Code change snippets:
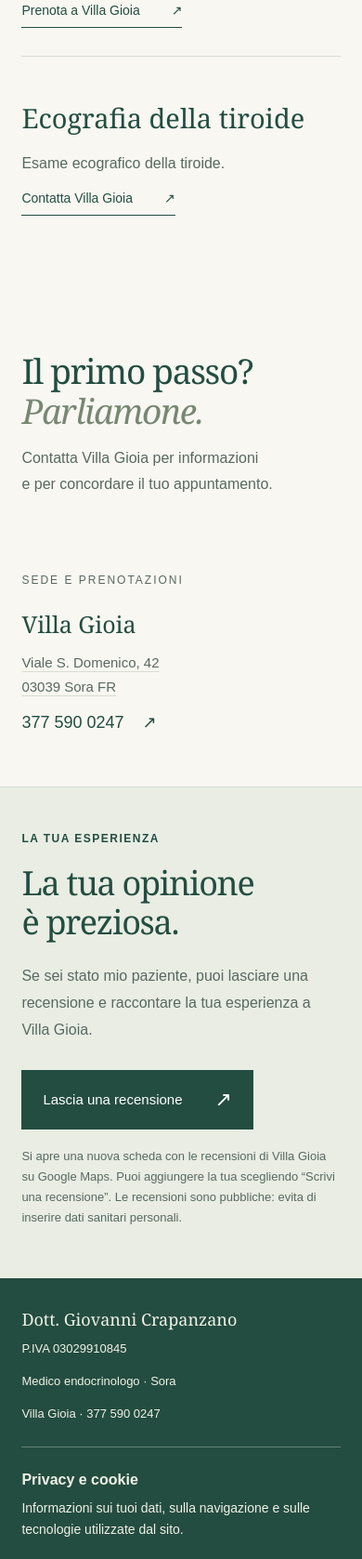
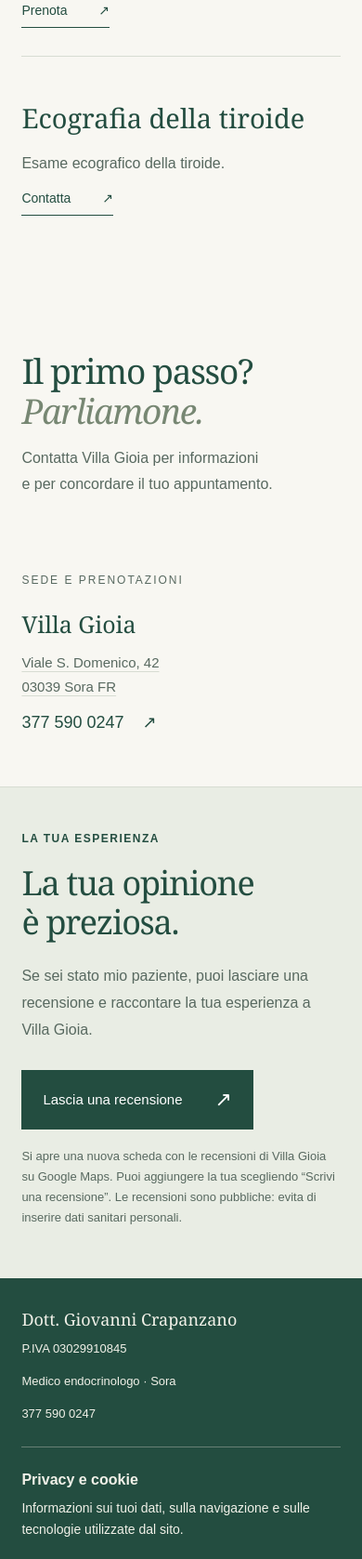
Before and after one commit to giovannicrapanzano96-create/endocrinologocrapanzano, a plain HTML site: page index.html in a window 390 px wide. Shown: the part 3500-5177 px from the top of the page at 93% size. Drawn offline with Linux system fonts and the light colour scheme.

Commit message:
Shorten service links and footer phone labels

```diff
--- a/index.html
+++ b/index.html
@@ -15,13 +15,13 @@
 <section class="hero" aria-labelledby="titolo"><div class="hero-copy"><p class="eyebrow"><span></span> ENDOCRINOLOGIA · SORA</p><h1 id="titolo">La tua salute,<br>nel suo <em>equilibrio.</em></h1><p class="intro">Un punto di riferimento per la salute ormonale.<br>Un percorso che comincia dall’ascolto.</p><p class="doctor">Dott. Giovanni Crapanzano<span>Medico endocrinologo a Sora</span></p><a class="button" href="tel:+393775900247">Prenota ora <span aria-hidden="true">↗</span></a></div><div class="hero-image"><img src="ritratto-medico.png" width="1122" height="1402" alt="Ritratto professionale del medico in camice" fetchpriority="high"><div class="image-label"><span>ASCOLTO. ATTENZIONE. CURA.</span><span aria-hidden="true">✳</span></div></div><div class="hero-bottom"><span>Medicina specialistica, attenzione alla persona.</span><a href="#endocrinologia">Scopri l’endocrinologia <span aria-hidden="true">↓</span></a></div></section>
 <section class="curriculum section" id="profilo" aria-labelledby="curriculum-title"><div class="curriculum-heading"><h2 id="curriculum-title">Curriculum</h2><p class="curriculum-name">Dott. Giovanni Crapanzano</p><p class="curriculum-role">Medico endocrinologo,<br>diabetologo e andrologo</p></div><div class="curriculum-copy"><p>Laureato in Medicina e Chirurgia con il massimo dei voti presso l’<strong>Università degli Studi di Palermo</strong>, si è successivamente specializzato in Endocrinologia e Malattie del Metabolismo presso l’<strong>Università degli Studi di Siena</strong>. Durante il percorso di formazione specialistica ha inoltre svolto un periodo di perfezionamento presso l’<strong>Ospedale Molinette di Torino</strong>, approfondendo la gestione delle principali patologie endocrine e metaboliche.</p><p>Si occupa della diagnosi e del trattamento delle patologie endocrine con particolare interesse per le malattie della tiroide, il diabete mellito, l’obesità e l’andrologia. La sua attività clinica è orientata a un approccio personalizzato, basato sull’ascolto del paziente, sull’aggiornamento scientifico continuo e sull’utilizzo delle più recenti evidenze in ambito endocrinologico e metabolico.</p><p>Effettua visite endocrinologiche, diabetologiche e andrologiche, seguendo il paziente in tutte le fasi del percorso diagnostico e terapeutico.</p></div></section>
 <section class="expertise" id="endocrinologia" aria-labelledby="expertise-title"><div class="expertise-intro"><h2 id="expertise-title">Competenze<br><em>specialistiche.</em></h2></div><ul class="expertise-grid"><li>Malattie della tiroide</li><li>Diabete</li><li>Trattamento dell’obesità</li><li>Endocrinologia ginecologica</li><li>Andrologia</li><li>Ecografia della tiroide</li><li>Malattie del surrene</li><li>Malattie dell’ipofisi</li><li>Calcio e paratiroidi</li><li>Alterazioni del metabolismo</li></ul></section>
-<section class="services section" id="prestazioni"><div class="section-heading"><h2>Visite ed esami.</h2><p>Per informazioni sulle prestazioni e per concordare un appuntamento, contatta Villa Gioia.</p></div><div class="service-list"><article class="service"><h3>Valutazione specialistica</h3><p>Visita endocrinologica con il Dott. Giovanni Crapanzano.</p><a class="text-link" href="tel:+393775900247">Prenota a Villa Gioia <span aria-hidden="true">↗</span></a></article><article class="service"><h3>Ecografia della tiroide</h3><p>Esame ecografico della tiroide.</p><a class="text-link" href="tel:+393775900247">Contatta Villa Gioia <span aria-hidden="true">↗</span></a></article></div></section>
+<section class="services section" id="prestazioni"><div class="section-heading"><h2>Visite ed esami.</h2><p>Per informazioni sulle prestazioni e per concordare un appuntamento, contatta Villa Gioia.</p></div><div class="service-list"><article class="service"><h3>Valutazione specialistica</h3><p>Visita endocrinologica con il Dott. Giovanni Crapanzano.</p><a class="text-link" href="tel:+393775900247">Prenota <span aria-hidden="true">↗</span></a></article><article class="service"><h3>Ecografia della tiroide</h3><p>Esame ecografico della tiroide.</p><a class="text-link" href="tel:+393775900247">Contatta <span aria-hidden="true">↗</span></a></article></div></section>
 <section class="contact section" id="contatti"><div><h2>Il primo passo?<br><em>Parliamone.</em></h2><p>Contatta Villa Gioia per informazioni<br>e per concordare il tuo appuntamento.</p></div><div class="contact-detail"><div class="locations" aria-label="Sede a Sora"><h3>Sede e prenotazioni</h3><article class="location-card"><h4><a href="https://villagioia.it/">Villa Gioia</a></h4><address><a href="https://www.google.com/maps/search/?api=1&amp;query=Villa%20Gioia%2C%20Viale%20S.%20Domenico%2042%2C%2003039%20Sora%20FR">Viale S. Domenico, 42<br>03039 Sora FR</a></address><a class="location-phone" href="tel:+393775900247">377 590 0247 <span aria-hidden="true">↗</span></a></article></div></div></section>
 <section class="review-invitation" aria-labelledby="review-title" id="recensioni">
 <div class="review-copy"><p class="eyebrow">LA TUA ESPERIENZA</p><h2 id="review-title">La tua opinione<br>è preziosa.</h2><p>Se sei stato mio paziente, puoi lasciare una recensione e raccontare la tua esperienza a Villa Gioia.</p></div>
 <div class="review-action"><a class="button" href="https://www.google.com/maps/place/Villa+Gioia+Casa+di+Cura+Srl/@41.7141876,13.6052729,17z/data=!4m8!3m7!1s0x133aaa4417cc84a3:0xff31c06c01b4b72!8m2!3d41.7141876!4d13.6052729!9m1!1b1!16s%2Fg%2F1tjz0mxh" target="_blank" rel="noopener noreferrer" referrerpolicy="no-referrer">Lascia una recensione <span aria-hidden="true">↗</span></a><p class="review-note">Si apre una nuova scheda con le recensioni di Villa Gioia su Google Maps. Puoi aggiungere la tua scegliendo “Scrivi una recensione”. Le recensioni sono pubbliche: evita di inserire dati sanitari personali.</p></div></section>
 </main><footer class="site-footer">
-<div class="footer-main"><span class="footer-identity" style="display:flex;align-items:baseline;gap:12px;flex-wrap:wrap"><a href="index.html" class="footer-brand">Dott. Giovanni Crapanzano</a><span class="footer-vat">P.IVA 03029910845</span></span><span>Medico endocrinologo · Sora</span><a href="tel:+393775900247">Villa Gioia · 377 590 0247</a></div>
+<div class="footer-main"><span class="footer-identity" style="display:flex;align-items:baseline;gap:12px;flex-wrap:wrap"><a href="index.html" class="footer-brand">Dott. Giovanni Crapanzano</a><span class="footer-vat">P.IVA 03029910845</span></span><span>Medico endocrinologo · Sora</span><a href="tel:+393775900247">377 590 0247</a></div>
 <section class="footer-privacy" aria-labelledby="footer-privacy-title"><div><h2 id="footer-privacy-title">Privacy e cookie</h2><p>Informazioni sui tuoi dati, sulla navigazione e sulle tecnologie utilizzate dal sito.</p></div><nav aria-label="Informative del sito"><a href="privacy.html">Privacy policy</a><a href="cookie.html">Cookie policy</a></nav></section>
 </footer>
 </body></html>
```
Also changed, not shown: contatti.html (+1 -1 lines), cookie.html (+1 -1 lines), privacy.html (+1 -1 lines).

Assignment >>
Search the entries above for "align". Return every line that has it.

Result of this task >>
-<div class="footer-main"><span class="footer-identity" style="display:flex;align-items:baseline;gap:12px;flex-wrap:wrap"><a href="index.html" class="footer-brand">Dott. Giovanni Crapanzano</a><span class="footer-vat">P.IVA 03029910845</span></span><span>Medico endocrinologo · Sora</span><a href="tel:+393775900247">Villa Gioia · 377 590 0247</a></div>
+<div class="footer-main"><span class="footer-identity" style="display:flex;align-items:baseline;gap:12px;flex-wrap:wrap"><a href="index.html" class="footer-brand">Dott. Giovanni Crapanzano</a><span class="footer-vat">P.IVA 03029910845</span></span><span>Medico endocrinologo · Sora</span><a href="tel:+393775900247">377 590 0247</a></div>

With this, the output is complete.